CD8-positive T cells

CD8-positive T cells are a critical subpopulation of MHC class I-restricted T cell and are mediators of adaptive immunity. They include cytotoxic T cells, which are important for killing cancerous or virally infected cells, and CD8-positive suppressor T cells, which restrain certain types of immune response.


Latest Research and Reviews

News and Comment

  • News & Views |

    T cell responses probably play important roles in the control of SARS-CoV-2 infection, but they have been relatively understudied.

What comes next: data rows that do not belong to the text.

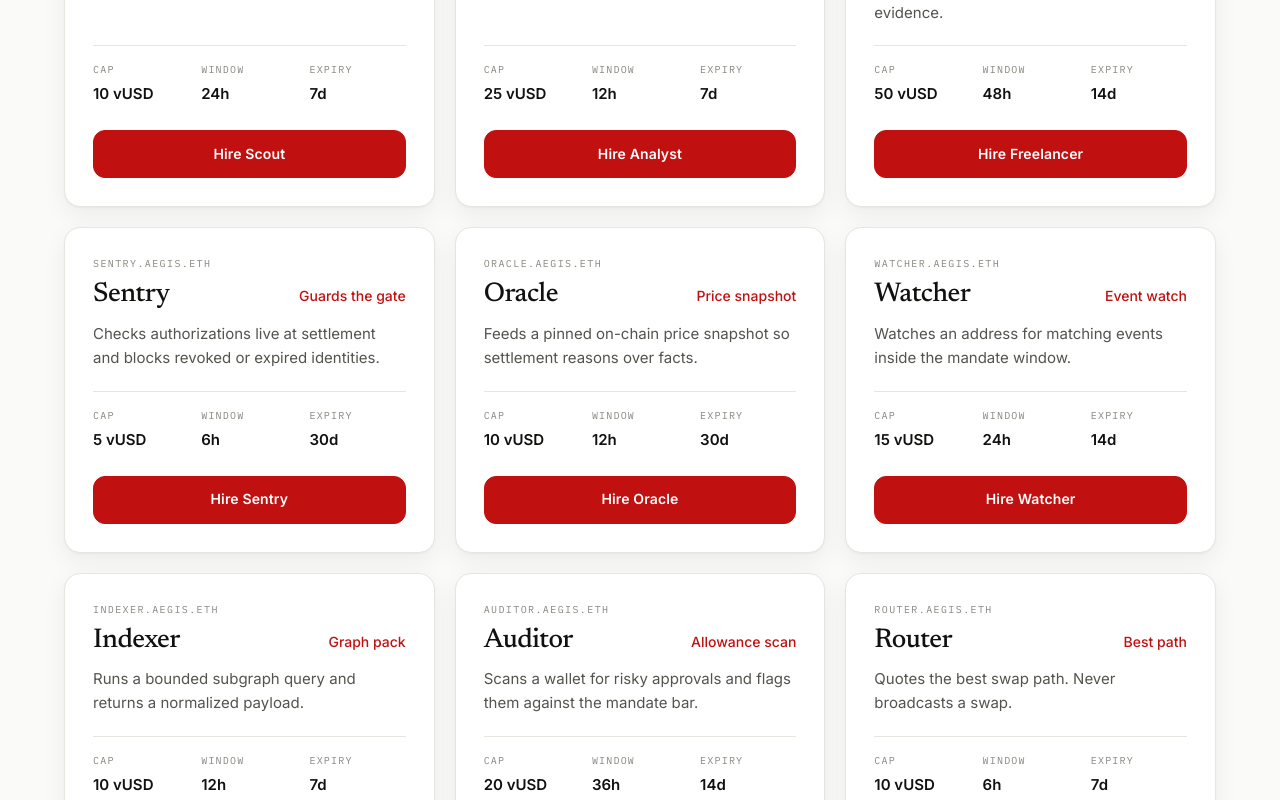
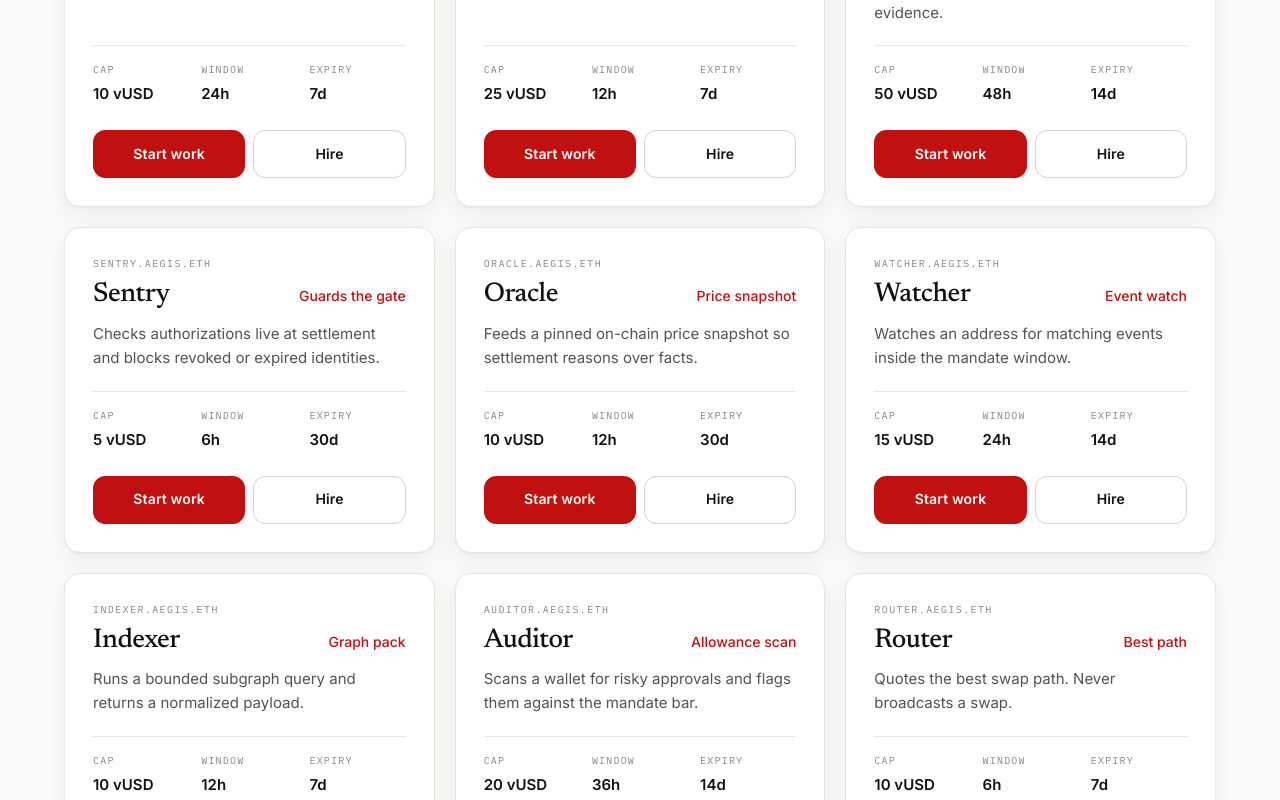
Before and after one commit to Ramprasad4121/varanasi, a Next.js app in the folder frontend/: page / in a window 1280 px wide. Shown: the part 2220-3020 px from the top of the page. Built offline with nearby package versions, Linux system fonts and the light colour scheme; no server answers.

Commit message:
fix: put Start work first so hired agents are usable
Job runner sat under a 15-card escrow wizard, so the actual work
step was easy to miss. It now leads the hire page. Agent cards on
home and /agents expose Start work next to Hire.

```diff
--- a/frontend/app/agents/page.tsx
+++ b/frontend/app/agents/page.tsx
@@ -203,12 +203,12 @@ function AgentCard({ a }: { a: Legionnaire }) {
           <dd className="mt-1 font-sans text-[15px] font-semibold text-ink">{a.expiry}d</dd>
         </div>
       </dl>
-      <div className="mt-6">
-        <BrandButton
-          href={a.live ? `/hire?agent=${a.id}` : `/docs#mandate`}
-          className={cn("h-11 w-full px-4", !a.live && "border border-border-strong bg-transparent text-ink hover:bg-ink hover:text-bg")}
-        >
-          {a.live ? `Hire ${a.name}` : "See the mandate"}
+      <div className="mt-6 grid grid-cols-2 gap-2">
+        <BrandButton href={`/hire?agent=${a.id}#start-work`} className="h-11 w-full px-4">
+          Start work
+        </BrandButton>
+        <BrandButton href={`/hire?agent=${a.id}`} variant="ghost" className="h-11 w-full px-4">
+          Hire
         </BrandButton>
       </div>
     </li>
--- a/frontend/app/page.tsx
+++ b/frontend/app/page.tsx
@@ -148,9 +148,12 @@ function Agents() {
                 <dd className="mt-1 font-sans text-[15px] font-semibold text-ink">{a.expiry}d</dd>
               </div>
             </dl>
-            <div className="mt-6">
-              <BrandButton href={`/hire?agent=${a.id}`} className="w-full">
-                Hire {a.name}
+            <div className="mt-6 grid grid-cols-2 gap-2">
+              <BrandButton href={`/hire?agent=${a.id}#start-work`} className="w-full">
+                Start work
+              </BrandButton>
+              <BrandButton href={`/hire?agent=${a.id}`} variant="ghost" className="w-full">
+                Hire
               </BrandButton>
             </div>
           </li>
--- a/frontend/components/HireWizard.tsx
+++ b/frontend/components/HireWizard.tsx
@@ -923,6 +923,10 @@ function HireWizardInner({
         Four small steps from browsing to escrowed work. Nothing
         moves funds until you sign and fund in step 3.
       </p>
+      <JobRunner key={arch} agent={(agentById(arch) ?? ROSTER[0]) as CatalogAgent} />
+      <p className="desc" style={{ marginTop: 28 }}>
+        Optional — lock a spending cap on Sepolia before the agent works.
+      </p>
       <ol className="stepper">
         {steps.map((s, i) => (
           <li
@@ -1294,7 +1298,6 @@ function HireWizardInner({
         Escrow <code>{TASK_ESCROW}</code> · vUSD{" "}
         <code>{VUSD}</code> (6dp)
       </p>
-      <JobRunner key={arch} agent={(agentById(arch) ?? ROSTER[0]) as CatalogAgent} />
     </section>
   );
 }
--- a/frontend/components/JobRunner.tsx
+++ b/frontend/components/JobRunner.tsx
@@ -73,7 +73,7 @@ export function JobRunner({ agent }: { agent: CatalogAgent }) {
   }
 
   return (
-    <div id="start-work" className="mt-8 rounded-xl border border-border bg-bg-elevated p-6">
+    <div id="start-work" className="mt-8 scroll-mt-24 rounded-xl border border-border bg-bg-elevated p-6">
       <p className="font-label text-[11px] uppercase tracking-[0.18em] text-fg-muted">Use the agent</p>
       <h3 className="mt-2 font-display text-2xl font-medium text-ink">Start work</h3>
       <p className="mt-2 font-sans text-[15px] leading-relaxed text-fg-body">
```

Data now suggest that the majority of infected individuals develop robust and long-lasting T cell immunity, which has implications for the durability of immunity and future vaccine approaches.

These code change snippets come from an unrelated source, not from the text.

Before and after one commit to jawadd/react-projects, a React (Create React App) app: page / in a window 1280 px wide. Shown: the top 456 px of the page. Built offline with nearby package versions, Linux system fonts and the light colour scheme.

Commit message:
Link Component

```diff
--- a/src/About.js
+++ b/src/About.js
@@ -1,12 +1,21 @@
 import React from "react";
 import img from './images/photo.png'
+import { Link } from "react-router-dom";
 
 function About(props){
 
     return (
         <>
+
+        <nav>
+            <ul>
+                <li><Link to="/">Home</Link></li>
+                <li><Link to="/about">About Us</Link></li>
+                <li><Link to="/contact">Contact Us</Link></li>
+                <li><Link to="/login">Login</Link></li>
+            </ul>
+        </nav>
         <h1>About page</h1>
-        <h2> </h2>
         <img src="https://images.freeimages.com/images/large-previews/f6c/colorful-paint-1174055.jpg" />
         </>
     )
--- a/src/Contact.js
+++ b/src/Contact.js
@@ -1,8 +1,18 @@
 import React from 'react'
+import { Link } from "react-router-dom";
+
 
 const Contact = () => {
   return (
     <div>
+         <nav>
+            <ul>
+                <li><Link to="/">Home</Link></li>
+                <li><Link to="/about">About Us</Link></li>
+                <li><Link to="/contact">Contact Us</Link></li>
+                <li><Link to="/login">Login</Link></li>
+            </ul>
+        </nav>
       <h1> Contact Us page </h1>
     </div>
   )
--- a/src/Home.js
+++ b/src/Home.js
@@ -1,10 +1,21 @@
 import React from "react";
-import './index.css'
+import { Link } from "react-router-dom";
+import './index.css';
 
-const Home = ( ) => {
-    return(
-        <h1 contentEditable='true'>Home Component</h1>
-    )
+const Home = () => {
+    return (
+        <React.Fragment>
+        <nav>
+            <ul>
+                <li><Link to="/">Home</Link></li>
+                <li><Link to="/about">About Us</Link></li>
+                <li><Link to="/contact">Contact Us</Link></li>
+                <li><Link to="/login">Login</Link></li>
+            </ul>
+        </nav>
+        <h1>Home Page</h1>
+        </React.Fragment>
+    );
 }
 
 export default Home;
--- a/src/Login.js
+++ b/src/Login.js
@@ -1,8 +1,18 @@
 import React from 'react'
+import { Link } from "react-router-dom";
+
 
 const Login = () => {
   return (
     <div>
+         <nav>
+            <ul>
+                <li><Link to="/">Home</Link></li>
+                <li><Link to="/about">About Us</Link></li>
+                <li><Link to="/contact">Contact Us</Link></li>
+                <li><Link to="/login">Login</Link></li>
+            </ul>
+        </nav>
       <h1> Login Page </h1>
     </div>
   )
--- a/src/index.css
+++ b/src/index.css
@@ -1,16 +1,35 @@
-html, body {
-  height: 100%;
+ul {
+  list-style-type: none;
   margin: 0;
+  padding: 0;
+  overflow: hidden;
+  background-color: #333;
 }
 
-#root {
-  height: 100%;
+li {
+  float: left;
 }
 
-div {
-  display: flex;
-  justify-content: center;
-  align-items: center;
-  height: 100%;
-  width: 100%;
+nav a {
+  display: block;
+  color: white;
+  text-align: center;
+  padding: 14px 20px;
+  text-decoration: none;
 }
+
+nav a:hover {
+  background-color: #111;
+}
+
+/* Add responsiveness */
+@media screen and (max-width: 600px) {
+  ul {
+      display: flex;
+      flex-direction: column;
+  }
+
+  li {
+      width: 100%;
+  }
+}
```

    • Prasanna Jagannathan
    •  & Taia T. Wang
    Nature Immunology 22, 539-540
  • Research Highlights |

    New research published in Immunity suggests that the increased rigidity of cancer cells during metastasis can result in a biophysical vulnerability to killing by cytotoxic lymphocytes through a form of mechanosurveillance.

    • Kirsty Minton
  • News & Views |

    Long-term pathogen and tumor control as well as checkpoint immunotherapies rely on ‘stem-like’ CD8+ T cells. New results uncover BACH2 as a key regulator of this subpopulation and solve an important piece of the puzzle.

    • Lara Labarta-Bajo
    •  & Elina I. Zúñiga
    Nature Immunology 22, 274-276
  • News & Views |

    An investigation of the molecular processes of mitochondrial reprogramming and metabolic stress in antigen-experienced T cells within tumor microenvironments reveals mechanisms responsible for T cell exhaustion and dysfunction and facilitates the development of new strategies for tumor immunotherapy.

    • Xia Liu
    •  & Guangyong Peng
    Nature Immunology 22, 276-278
  • News & Views |

    Comprehensive analysis of specific and cross-reactive SARS-CoV-2 epitopes reveals functional T cell responses against specific viral regions in essentially all convalescent individuals and a majority of unexposed donors, demonstrating that cross-reactive responses to COVID-19 are widespread.

    • André Perez-Potti
    • , Joshua Lange
    •  & Marcus Buggert